* [TRY IT]:
What you return must be the data below, word for word, without any images.

*** DATA TO EXAMINE ***

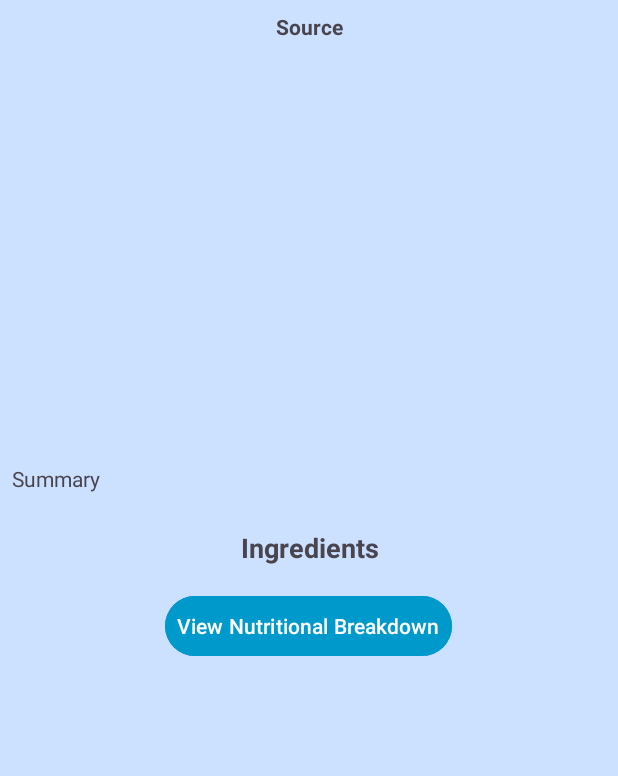
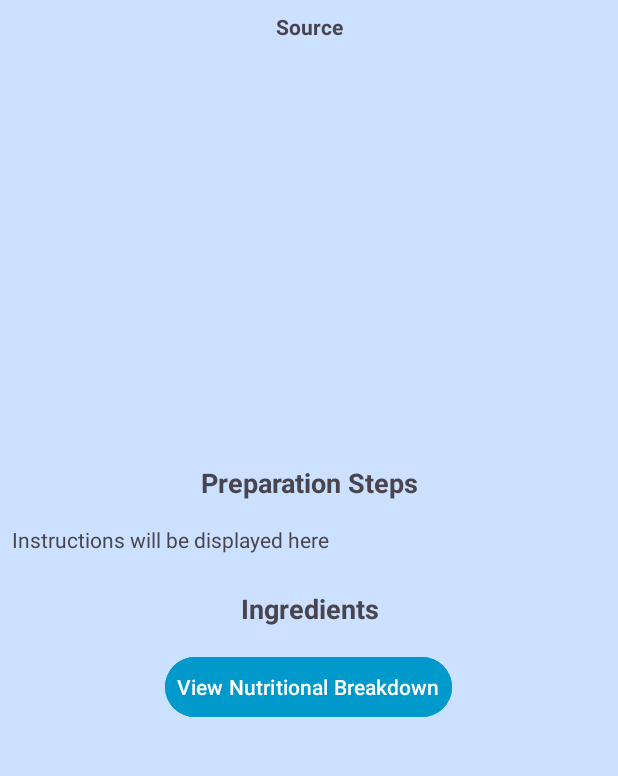
Before and after one commit to MohammedAdnan01/RecipeApp, an Android app built with Jetpack Compose: the RecipeDetailsActivity screen opened directly, with no data from a screen before it, after a tap on "Share", on a phone screen of 412 x 824 dp, the part 161-937 px from its top. Run offline under Robolectric (Android 15) with nearby library versions, the phone set to English and light mode, and no system bars; our stand-ins replace Picasso; pictures from the network do not load; 1 statement that could not run was skipped.

Commit message:
Removed summary and added preparation steps

```diff
--- /dev/null
+++ b/SwiftBite/app/src/main/java/com/example/swiftbite/Models/Instruction.kt
@@ -0,0 +1,6 @@
+package com.example.swiftbite.Models
+
+data class Instruction(
+    val name: String?,
+    val steps: List<Step>?
+)
--- a/SwiftBite/app/src/main/java/com/example/swiftbite/Models/RecipeDetailsResponse.kt
+++ b/SwiftBite/app/src/main/java/com/example/swiftbite/Models/RecipeDetailsResponse.kt
@@ -16,7 +16,7 @@ data class RecipeDetailsResponse (
     val healthScore: Double,
     val spoonacularScore: Double,
     val pricePerServing: Double,
-    val analyzedInstructions: List<Any?>,
+    val analyzedInstructions: List<Instruction>?,
     val cheap: Boolean,
     val creditsText: String,
     val cuisines: List<Any?>,
--- a/SwiftBite/app/src/main/java/com/example/swiftbite/RecipeDetailsActivity.kt
+++ b/SwiftBite/app/src/main/java/com/example/swiftbite/RecipeDetailsActivity.kt
@@ -14,6 +14,7 @@ import androidx.recyclerview.widget.LinearLayoutManager
 import androidx.recyclerview.widget.RecyclerView
 import com.example.swiftbite.Adapters.IngredientsAdapter
 import com.example.swiftbite.Listeners.RecipeDetailsListener
+import com.example.swiftbite.Models.Instruction
 import com.example.swiftbite.Models.Nutrient
 import com.example.swiftbite.Models.RecipeDetailsResponse
 import com.squareup.picasso.Picasso
@@ -22,7 +23,8 @@ class RecipeDetailsActivity : AppCompatActivity() {
     private var id: Int = 0
     private lateinit var textView_meal_name: TextView
     private lateinit var textView_meal_source: TextView
-    private lateinit var textView_meal_summary: TextView
+    //private lateinit var textView_meal_summary: TextView
+    private lateinit var textViewMealInstructions: TextView
     private lateinit var imageView_meal_image: ImageView
     private lateinit var recycler_meal_ingredients: RecyclerView
     private lateinit var ingredientsAdapter: IngredientsAdapter
@@ -54,7 +56,8 @@ class RecipeDetailsActivity : AppCompatActivity() {
     private fun findViews() {
         textView_meal_name = findViewById(R.id.textView_meal_name)
         textView_meal_source = findViewById(R.id.textView_meal_source)
-        textView_meal_summary = findViewById(R.id.textView_meal_summary)
+        //textView_meal_summary = findViewById(R.id.textView_meal_summary)
+        textViewMealInstructions = findViewById(R.id.textView_meal_instructions)
         imageView_meal_image = findViewById(R.id.imageView_meal_image)
         recycler_meal_ingredients = findViewById(R.id.recycler_meal_ingredients)
         btnNutritionBreakdown = findViewById(R.id.btn_nutrition_breakdown)
@@ -63,9 +66,9 @@ class RecipeDetailsActivity : AppCompatActivity() {
     private fun shareRecipe() {
         val title = textView_meal_name.text.toString()
         val source = textView_meal_source.text.toString()
-        val summary = textView_meal_summary.text.toString()
+        val instructions = textViewMealInstructions.text.toString()
 
-        val shareText = "🍽️ Check out this recipe!\n\n$title\nSource: $source\nSummary: $summary"
+        val shareText = "🍽️ Check out this recipe!\n\n$title\nSource: $source\nPreparation Steps:\n$instructions"
 
         val shareIntent = Intent(Intent.ACTION_SEND).apply {
             type = "text/plain"
@@ -80,8 +83,10 @@ class RecipeDetailsActivity : AppCompatActivity() {
             recipeDetails = response
             textView_meal_name.text = response.title
             textView_meal_source.text = response.sourceName
-            textView_meal_summary.text = response.summary
+            //textView_meal_summary.text = response.summary
             Picasso.get().load(response.image).into(imageView_meal_image)
+
+            textViewMealInstructions.text = formatInstructions(response.analyzedInstructions)
 
             Log.d("RecipeDetailsActivity", "Passing ingredients to adapter: ${response.extendedIngredients?.size ?: 0}")
             recycler_meal_ingredients.layoutManager = LinearLayoutManager(this@RecipeDetailsActivity, LinearLayoutManager.HORIZONTAL, false)
@@ -98,6 +103,27 @@ class RecipeDetailsActivity : AppCompatActivity() {
             Toast.makeText(this@RecipeDetailsActivity, message, Toast.LENGTH_SHORT).show()
         }
     }
+
+    private fun formatInstructions(instructions: List<Instruction>?): String {
+        if (instructions.isNullOrEmpty()) {
+            return "No preparation steps available."
+        }
+
+        val builder = StringBuilder()
+        instructions.forEach { instruction ->
+            // Add section name if available
+            if (!instruction.name.isNullOrEmpty()) {
+                builder.append("${instruction.name}:\n")
+            }
+            // Add each step
+            instruction.steps?.forEach { step ->
+                builder.append("${step.number}. ${step.step ?: "Step not available"}\n")
+            }
+            builder.append("\n") // Add extra line between sections
+        }
+        return builder.toString().trim()
+    }
+
     private fun showNutritionBreakdownDialog() {
         val nutrients = recipeDetails?.nutrition?.nutrients ?: emptyList()
         if (nutrients.isEmpty()) {
--- a/SwiftBite/app/src/main/res/layout/activity_recipe_details.xml
+++ b/SwiftBite/app/src/main/res/layout/activity_recipe_details.xml
@@ -69,8 +69,16 @@
                 android:layout_width="match_parent"
                 android:layout_height="250dp"/>
             <TextView
-                android:id="@+id/textView_meal_summary"
-                android:text="Summary"
+                android:layout_width="match_parent"
+                android:layout_height="wrap_content"
+                android:text="Preparation Steps"
+                android:textStyle="bold"
+                android:textSize="18sp"
+                android:padding="8dp"
+                android:gravity="center"/>
+            <TextView
+                android:id="@+id/textView_meal_instructions"
+                android:text="Instructions will be displayed here"
                 android:textSize="14sp"
                 android:padding="8dp"
                 android:layout_marginBottom="8dp"
```
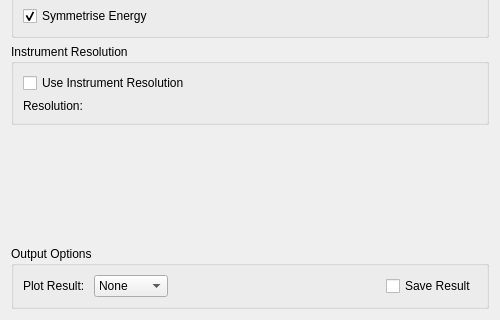
Above: MantidQt/CustomInterfaces/inc/MantidQtCustomInterfaces/Indirect/IndirectMolDyn.ui from mantidproject/mantid before the change; both pictures show x 0 to 500 and y 180 to 500 of the 500 by 500 pixel window. Below: the same form after it.
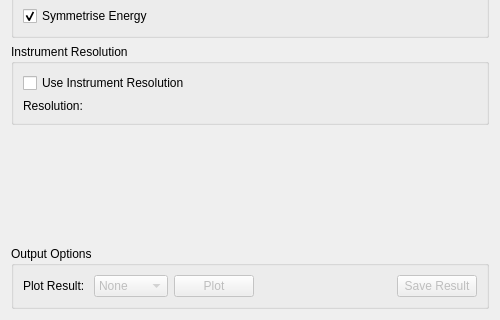
That is the form after the change. Custom widgets are drawn as their Qt base class.

Commit message:
Moldyn plot and save buttons initially disabled
Refs #17025

```diff
--- a/MantidQt/CustomInterfaces/inc/MantidQtCustomInterfaces/Indirect/IndirectMolDyn.ui
+++ b/MantidQt/CustomInterfaces/inc/MantidQtCustomInterfaces/Indirect/IndirectMolDyn.ui
@@ -290,6 +290,9 @@
       </item>
       <item>
        <widget class="QComboBox" name="cbPlot">
+        <property name="enabled">
+         <bool>false</bool>
+        </property>
         <item>
          <property name="text">
           <string>None</string>
@@ -312,6 +315,16 @@
         </item>
        </widget>
       </item>
+      <item>
+       <widget class="QPushButton" name="pbPlot">
+        <property name="enabled">
+         <bool>false</bool>
+        </property>
+        <property name="text">
+         <string>Plot</string>
+        </property>
+       </widget>
+      </item>
       <item>
        <spacer name="horizontalSpacer_18">
         <property name="orientation">
@@ -326,7 +339,10 @@
        </spacer>
       </item>
       <item>
-       <widget class="QCheckBox" name="ckSave">
+       <widget class="QPushButton" name="pbSave">
+        <property name="enabled">
+         <bool>false</bool>
+        </property>
         <property name="text">
          <string>Save Result</string>
         </property>
```
Left out of the diff: 2 changed lines with no effect on the pictures.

*** End of DATA TO EXAMINE ***

* [TASK ANSWER]:
Before and after one commit to MohammedAdnan01/RecipeApp, an Android app built with Jetpack Compose: the RecipeDetailsActivity screen opened directly, with no data from a screen before it, after a tap on "Share", on a phone screen of 412 x 824 dp, the part 161-937 px from its top. Run offline under Robolectric (Android 15) with nearby library versions, the phone set to English and light mode, and no system bars; our stand-ins replace Picasso; pictures from the network do not load; 1 statement that could not run was skipped.

Commit message:
Removed summary and added preparation steps

```diff
--- /dev/null
+++ b/SwiftBite/app/src/main/java/com/example/swiftbite/Models/Instruction.kt
@@ -0,0 +1,6 @@
+package com.example.swiftbite.Models
+
+data class Instruction(
+    val name: String?,
+    val steps: List<Step>?
+)
--- a/SwiftBite/app/src/main/java/com/example/swiftbite/Models/RecipeDetailsResponse.kt
+++ b/SwiftBite/app/src/main/java/com/example/swiftbite/Models/RecipeDetailsResponse.kt
@@ -16,7 +16,7 @@ data class RecipeDetailsResponse (
     val healthScore: Double,
     val spoonacularScore: Double,
     val pricePerServing: Double,
-    val analyzedInstructions: List<Any?>,
+    val analyzedInstructions: List<Instruction>?,
     val cheap: Boolean,
     val creditsText: String,
     val cuisines: List<Any?>,
--- a/SwiftBite/app/src/main/java/com/example/swiftbite/RecipeDetailsActivity.kt
+++ b/SwiftBite/app/src/main/java/com/example/swiftbite/RecipeDetailsActivity.kt
@@ -14,6 +14,7 @@ import androidx.recyclerview.widget.LinearLayoutManager
 import androidx.recyclerview.widget.RecyclerView
 import com.example.swiftbite.Adapters.IngredientsAdapter
 import com.example.swiftbite.Listeners.RecipeDetailsListener
+import com.example.swiftbite.Models.Instruction
 import com.example.swiftbite.Models.Nutrient
 import com.example.swiftbite.Models.RecipeDetailsResponse
 import com.squareup.picasso.Picasso
@@ -22,7 +23,8 @@ class RecipeDetailsActivity : AppCompatActivity() {
     private var id: Int = 0
     private lateinit var textView_meal_name: TextView
     private lateinit var textView_meal_source: TextView
-    private lateinit var textView_meal_summary: TextView
+    //private lateinit var textView_meal_summary: TextView
+    private lateinit var textViewMealInstructions: TextView
     private lateinit var imageView_meal_image: ImageView
     private lateinit var recycler_meal_ingredients: RecyclerView
     private lateinit var ingredientsAdapter: IngredientsAdapter
@@ -54,7 +56,8 @@ class RecipeDetailsActivity : AppCompatActivity() {
     private fun findViews() {
         textView_meal_name = findViewById(R.id.textView_meal_name)
         textView_meal_source = findViewById(R.id.textView_meal_source)
-        textView_meal_summary = findViewById(R.id.textView_meal_summary)
+        //textView_meal_summary = findViewById(R.id.textView_meal_summary)
+        textViewMealInstructions = findViewById(R.id.textView_meal_instructions)
         imageView_meal_image = findViewById(R.id.imageView_meal_image)
         recycler_meal_ingredients = findViewById(R.id.recycler_meal_ingredients)
         btnNutritionBreakdown = findViewById(R.id.btn_nutrition_breakdown)
@@ -63,9 +66,9 @@ class RecipeDetailsActivity : AppCompatActivity() {
     private fun shareRecipe() {
         val title = textView_meal_name.text.toString()
         val source = textView_meal_source.text.toString()
-        val summary = textView_meal_summary.text.toString()
+        val instructions = textViewMealInstructions.text.toString()
 
-        val shareText = "🍽️ Check out this recipe!\n\n$title\nSource: $source\nSummary: $summary"
+        val shareText = "🍽️ Check out this recipe!\n\n$title\nSource: $source\nPreparation Steps:\n$instructions"
 
         val shareIntent = Intent(Intent.ACTION_SEND).apply {
             type = "text/plain"
@@ -80,8 +83,10 @@ class RecipeDetailsActivity : AppCompatActivity() {
             recipeDetails = response
             textView_meal_name.text = response.title
             textView_meal_source.text = response.sourceName
-            textView_meal_summary.text = response.summary
+            //textView_meal_summary.text = response.summary
             Picasso.get().load(response.image).into(imageView_meal_image)
+
+            textViewMealInstructions.text = formatInstructions(response.analyzedInstructions)
 
             Log.d("RecipeDetailsActivity", "Passing ingredients to adapter: ${response.extendedIngredients?.size ?: 0}")
             recycler_meal_ingredients.layoutManager = LinearLayoutManager(this@RecipeDetailsActivity, LinearLayoutManager.HORIZONTAL, false)
@@ -98,6 +103,27 @@ class RecipeDetailsActivity : AppCompatActivity() {
             Toast.makeText(this@RecipeDetailsActivity, message, Toast.LENGTH_SHORT).show()
         }
     }
+
+    private fun formatInstructions(instructions: List<Instruction>?): String {
+        if (instructions.isNullOrEmpty()) {
+            return "No preparation steps available."
+        }
+
+        val builder = StringBuilder()
+        instructions.forEach { instruction ->
+            // Add section name if available
+            if (!instruction.name.isNullOrEmpty()) {
+                builder.append("${instruction.name}:\n")
+            }
+            // Add each step
+            instruction.steps?.forEach { step ->
+                builder.append("${step.number}. ${step.step ?: "Step not available"}\n")
+            }
+            builder.append("\n") // Add extra line between sections
+        }
+        return builder.toString().trim()
+    }
+
     private fun showNutritionBreakdownDialog() {
         val nutrients = recipeDetails?.nutrition?.nutrients ?: emptyList()
         if (nutrients.isEmpty()) {
--- a/SwiftBite/app/src/main/res/layout/activity_recipe_details.xml
+++ b/SwiftBite/app/src/main/res/layout/activity_recipe_details.xml
@@ -69,8 +69,16 @@
                 android:layout_width="match_parent"
                 android:layout_height="250dp"/>
             <TextView
-                android:id="@+id/textView_meal_summary"
-                android:text="Summary"
+                android:layout_width="match_parent"
+                android:layout_height="wrap_content"
+                android:text="Preparation Steps"
+                android:textStyle="bold"
+                android:textSize="18sp"
+                android:padding="8dp"
+                android:gravity="center"/>
+            <TextView
+                android:id="@+id/textView_meal_instructions"
+                android:text="Instructions will be displayed here"
                 android:textSize="14sp"
                 android:padding="8dp"
                 android:layout_marginBottom="8dp"
```
Above: MantidQt/CustomInterfaces/inc/MantidQtCustomInterfaces/Indirect/IndirectMolDyn.ui from mantidproject/mantid before the change; both pictures show x 0 to 500 and y 180 to 500 of the 500 by 500 pixel window. Below: the same form after it.
That is the form after the change. Custom widgets are drawn as their Qt base class.

Commit message:
Moldyn plot and save buttons initially disabled
Refs #17025

```diff
--- a/MantidQt/CustomInterfaces/inc/MantidQtCustomInterfaces/Indirect/IndirectMolDyn.ui
+++ b/MantidQt/CustomInterfaces/inc/MantidQtCustomInterfaces/Indirect/IndirectMolDyn.ui
@@ -290,6 +290,9 @@
       </item>
       <item>
        <widget class="QComboBox" name="cbPlot">
+        <property name="enabled">
+         <bool>false</bool>
+        </property>
         <item>
          <property name="text">
           <string>None</string>
@@ -312,6 +315,16 @@
         </item>
        </widget>
       </item>
+      <item>
+       <widget class="QPushButton" name="pbPlot">
+        <property name="enabled">
+         <bool>false</bool>
+        </property>
+        <property name="text">
+         <string>Plot</string>
+        </property>
+       </widget>
+      </item>
       <item>
        <spacer name="horizontalSpacer_18">
         <property name="orientation">
@@ -326,7 +339,10 @@
        </spacer>
       </item>
       <item>
-       <widget class="QCheckBox" name="ckSave">
+       <widget class="QPushButton" name="pbSave">
+        <property name="enabled">
+         <bool>false</bool>
+        </property>
         <property name="text">
          <string>Save Result</string>
         </property>
```
Left out of the diff: 2 changed lines with no effect on the pictures.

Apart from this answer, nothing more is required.